Here’s yet another item to add to your list of “Phenomenons of Nature That Seem Too Extraordinary to Be Real.”
Pollia condensata, sometimes called marble berry, is a wild plant that grows in forests throughout Ethiopia, Ghana, and other areas in western Africa. It’s not edible, it can’t be made into a drinks, and its leaves are ordinary. It would be wholly unremarkable if it weren’t for one thing: its tiny fruits.
The fruits of P. condensata are a glimmering, iridescent blue color, often metallic or pixelated in appearance. Even more impressively, they retain the same vivid color for years—or decades. (One specimen from 1974 still has the same brilliance!) They have been used decoratively for a long time in local communities, but it’s only now that scientists are unraveling the mystery of how they produce their bright, long-lasting color.
In a study published in the Proceedings of the National Academy of Sciences, a team of researchers from the Kew Botanical Gardens, the University of Cambridge, and the Smithsonian Natural History Museum attempted to discover just where this berry’s vivid color comes from.
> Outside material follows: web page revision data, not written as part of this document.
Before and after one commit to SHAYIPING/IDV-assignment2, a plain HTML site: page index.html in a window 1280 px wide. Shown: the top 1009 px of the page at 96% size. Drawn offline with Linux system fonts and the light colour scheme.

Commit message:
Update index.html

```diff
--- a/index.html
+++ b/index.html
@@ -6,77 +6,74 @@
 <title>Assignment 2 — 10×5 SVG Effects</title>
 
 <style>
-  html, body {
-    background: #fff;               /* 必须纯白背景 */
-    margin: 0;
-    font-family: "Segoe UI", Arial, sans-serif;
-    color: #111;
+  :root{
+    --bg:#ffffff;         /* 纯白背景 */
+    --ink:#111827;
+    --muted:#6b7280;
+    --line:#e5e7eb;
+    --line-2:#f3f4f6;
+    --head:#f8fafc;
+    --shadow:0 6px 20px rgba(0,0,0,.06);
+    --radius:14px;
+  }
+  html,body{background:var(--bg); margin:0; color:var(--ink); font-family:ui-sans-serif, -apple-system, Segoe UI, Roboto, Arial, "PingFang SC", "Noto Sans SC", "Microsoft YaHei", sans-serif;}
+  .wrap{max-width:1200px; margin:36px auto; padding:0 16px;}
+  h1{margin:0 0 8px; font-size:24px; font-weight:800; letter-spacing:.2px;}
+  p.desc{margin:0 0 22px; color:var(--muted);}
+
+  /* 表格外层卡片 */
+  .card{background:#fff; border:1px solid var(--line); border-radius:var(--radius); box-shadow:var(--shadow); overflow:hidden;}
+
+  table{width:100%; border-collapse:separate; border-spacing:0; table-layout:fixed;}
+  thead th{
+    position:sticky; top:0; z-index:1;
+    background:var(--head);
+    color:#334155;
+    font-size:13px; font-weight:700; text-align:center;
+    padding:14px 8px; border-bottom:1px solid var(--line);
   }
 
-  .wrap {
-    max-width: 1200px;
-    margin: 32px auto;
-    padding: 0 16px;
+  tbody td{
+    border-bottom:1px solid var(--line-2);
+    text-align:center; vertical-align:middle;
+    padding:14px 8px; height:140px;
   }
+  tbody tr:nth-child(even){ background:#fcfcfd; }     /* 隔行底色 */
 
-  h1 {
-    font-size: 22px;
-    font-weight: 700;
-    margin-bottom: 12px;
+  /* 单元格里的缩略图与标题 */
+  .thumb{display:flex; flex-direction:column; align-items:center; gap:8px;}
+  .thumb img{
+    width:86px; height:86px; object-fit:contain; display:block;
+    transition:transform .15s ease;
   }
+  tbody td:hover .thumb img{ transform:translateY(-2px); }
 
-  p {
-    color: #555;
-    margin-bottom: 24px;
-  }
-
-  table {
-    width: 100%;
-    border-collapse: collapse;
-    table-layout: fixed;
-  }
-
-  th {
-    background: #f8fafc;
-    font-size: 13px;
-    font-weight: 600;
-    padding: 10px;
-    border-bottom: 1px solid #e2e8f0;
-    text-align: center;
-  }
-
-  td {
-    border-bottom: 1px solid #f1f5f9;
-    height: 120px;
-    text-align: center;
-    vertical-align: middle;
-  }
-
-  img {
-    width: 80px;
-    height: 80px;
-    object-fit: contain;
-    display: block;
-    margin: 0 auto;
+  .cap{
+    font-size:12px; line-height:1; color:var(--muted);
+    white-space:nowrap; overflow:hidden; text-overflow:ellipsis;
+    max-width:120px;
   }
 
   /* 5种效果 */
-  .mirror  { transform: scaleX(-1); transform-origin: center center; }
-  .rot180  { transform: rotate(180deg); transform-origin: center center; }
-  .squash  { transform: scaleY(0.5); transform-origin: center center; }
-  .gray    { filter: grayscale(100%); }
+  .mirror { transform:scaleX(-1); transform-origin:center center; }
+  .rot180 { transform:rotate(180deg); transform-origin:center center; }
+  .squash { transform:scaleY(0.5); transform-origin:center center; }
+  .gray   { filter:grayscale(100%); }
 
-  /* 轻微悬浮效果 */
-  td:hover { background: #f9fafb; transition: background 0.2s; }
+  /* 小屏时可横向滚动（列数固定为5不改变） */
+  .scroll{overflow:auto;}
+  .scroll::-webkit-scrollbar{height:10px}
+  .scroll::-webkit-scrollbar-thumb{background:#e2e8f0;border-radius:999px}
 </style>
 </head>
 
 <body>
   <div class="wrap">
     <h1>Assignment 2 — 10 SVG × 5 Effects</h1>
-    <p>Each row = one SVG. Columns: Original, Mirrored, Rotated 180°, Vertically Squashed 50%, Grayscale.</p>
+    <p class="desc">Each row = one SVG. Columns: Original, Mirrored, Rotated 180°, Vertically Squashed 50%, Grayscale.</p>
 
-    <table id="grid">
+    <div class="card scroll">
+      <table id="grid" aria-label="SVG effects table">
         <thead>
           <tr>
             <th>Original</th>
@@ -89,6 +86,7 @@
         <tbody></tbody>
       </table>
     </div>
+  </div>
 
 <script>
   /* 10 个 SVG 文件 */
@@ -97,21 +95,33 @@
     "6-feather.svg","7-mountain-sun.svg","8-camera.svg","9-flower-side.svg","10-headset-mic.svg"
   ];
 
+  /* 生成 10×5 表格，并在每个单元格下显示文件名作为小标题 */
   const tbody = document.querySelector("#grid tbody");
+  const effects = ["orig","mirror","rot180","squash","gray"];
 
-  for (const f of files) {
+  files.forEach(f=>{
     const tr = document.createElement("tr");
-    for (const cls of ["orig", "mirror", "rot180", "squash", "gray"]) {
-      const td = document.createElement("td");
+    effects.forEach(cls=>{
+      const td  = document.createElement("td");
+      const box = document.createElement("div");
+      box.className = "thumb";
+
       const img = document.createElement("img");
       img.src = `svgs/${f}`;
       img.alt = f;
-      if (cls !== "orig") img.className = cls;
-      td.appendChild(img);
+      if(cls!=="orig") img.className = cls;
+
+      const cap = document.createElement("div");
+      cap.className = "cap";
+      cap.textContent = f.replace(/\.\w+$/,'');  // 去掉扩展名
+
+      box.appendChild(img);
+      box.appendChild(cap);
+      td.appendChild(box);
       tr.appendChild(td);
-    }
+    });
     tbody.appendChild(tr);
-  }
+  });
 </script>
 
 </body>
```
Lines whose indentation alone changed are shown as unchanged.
They began by attempting to extract a color pigment from the berry, but to their surprise, they discovered that the berry has no pigment.
Instead, they determined that the fruit’s color comes from a phenomenon known as structural coloration, the same mechanism that supports the color of peacock tailfeathers (which are actually pigmented brown) and blue Morpho butterfly wings. While structural coloration is well-known in animals, it has barely ever been documented in plants. Smithsonian describes how it works:
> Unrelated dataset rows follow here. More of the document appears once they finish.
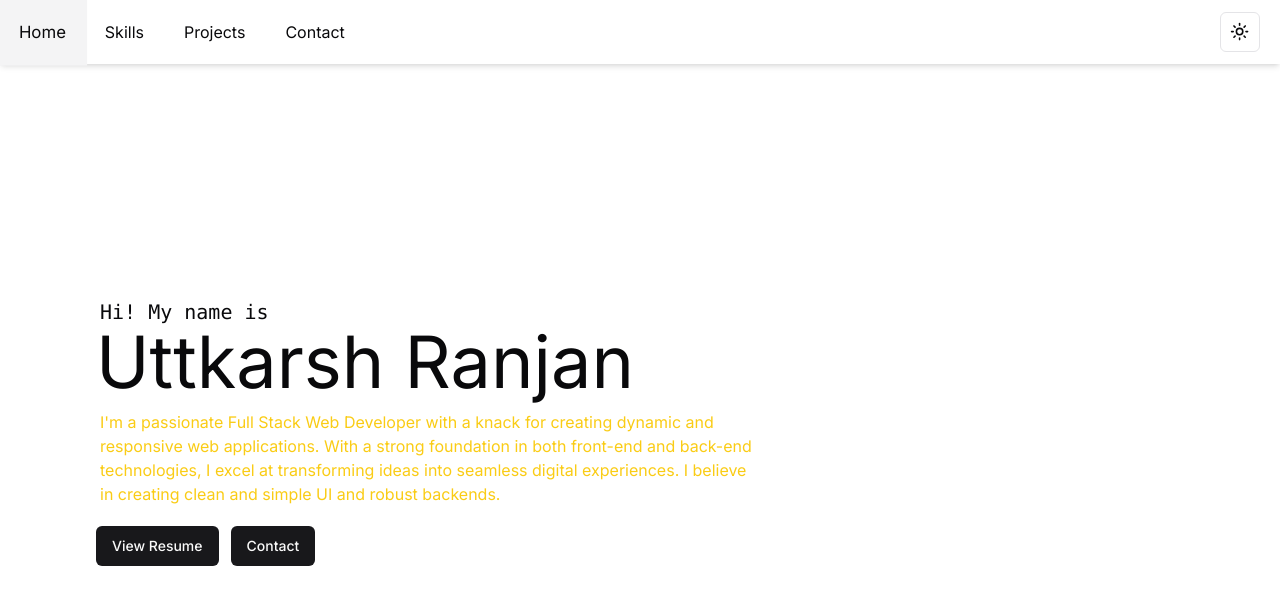
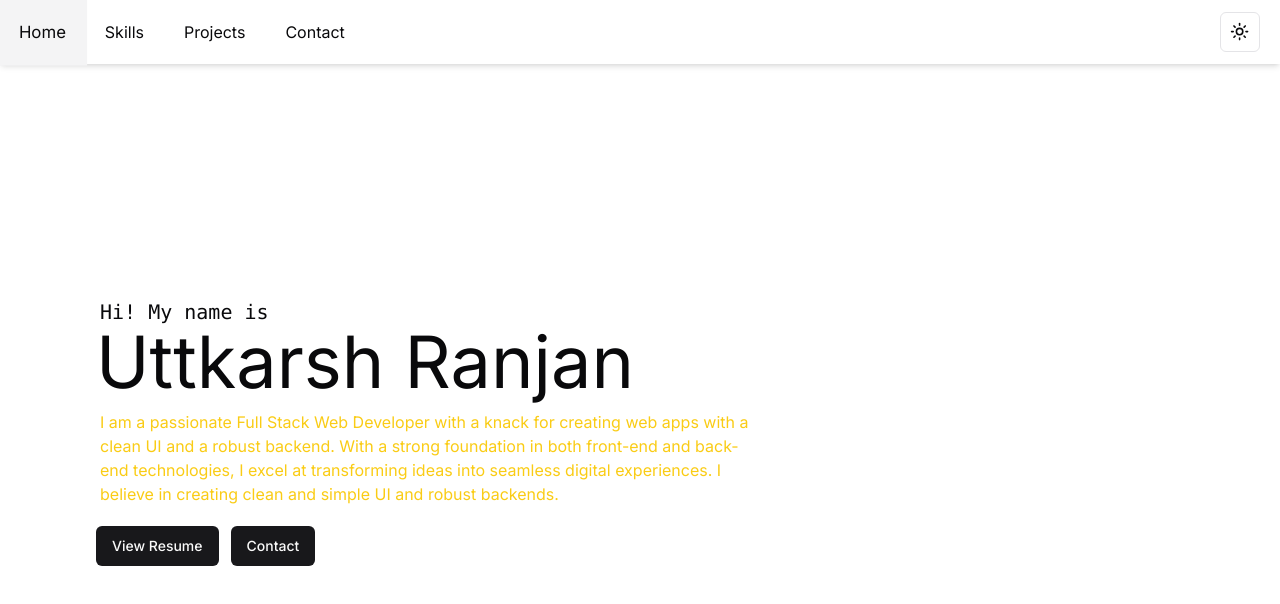
Before and after one commit to UttkarshRanjan47784/uttkarsh-ranjan-portfolio, a Next.js app: page / in a window 1280 px wide. Shown: the top 604 px of the page. Built offline with nearby package versions, Linux system fonts and the light colour scheme.

Commit message:
minor changes

```diff
--- a/components/hero-section.tsx
+++ b/components/hero-section.tsx
@@ -8,8 +8,8 @@ export default function HeroSection() {
         Uttkarsh Ranjan
       </h1>
       <h3 className="mt-3 w-5/6 text-sm md:text-base md:w-4/5 md:text-red-400 lg:text-yellow-400 lg:w-3/5 ml-1">
-        I'm a passionate Full Stack Web Developer with a knack for creating
-        dynamic and responsive web applications.{" "}
+        I am a passionate Full Stack Web Developer with a knack for creating web
+        apps with a clean UI and a robust backend.{" "}
         <span className="hidden sm:inline">
           With a strong foundation in both front-end and back-end technologies,
           I excel at transforming ideas into seamless digital experiences. I
```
“The vast majority of colors in the biological world are produced by pigments—compounds produced by a living organism that selectively absorb certain wavelengths of light, so that they appear to be the color of whichever wavelengths they reflect. For example, most plants are green because of the pigment chlorophyll, used in photosynthesis, which absorbs most wavelengths of visible light except green, reflecting that color into our eyes. As a consequence, plant colors created by pigmentation appear to be the exact same hue no matter which angle we view them from, and the color degrades when the plant dies.
P. condensata, however, produces its vibrant blue via tiny, nanoscale-size cellulose strands that are stacked inside its skin. These strands are arranged in layers of twisting, arced helix shapes, which interact with each other to scatter light and produce the fruit’s deep blue coloration.”
The researchers found that P. condensata‘s tissues are more intense in color than any other biological tissue that has yet been studied. They reflect 30 percent of the light that hits them, similar to a silver mirror. The stacked nanoscale fiber construction lends the berries an additional color quirk: the individual skin cells appear to change color, depending on what angle you’re looking at them from, as the light hits the surface in many different ways.
Click through to see two more photos of this awe-inspiring plant!
A bunch of fresh berries, growing wild:
Photo Credit: PNAS
The amazing nanoscale structures of the plant, as seen through an electron microscope:
Photo Credit: PNAS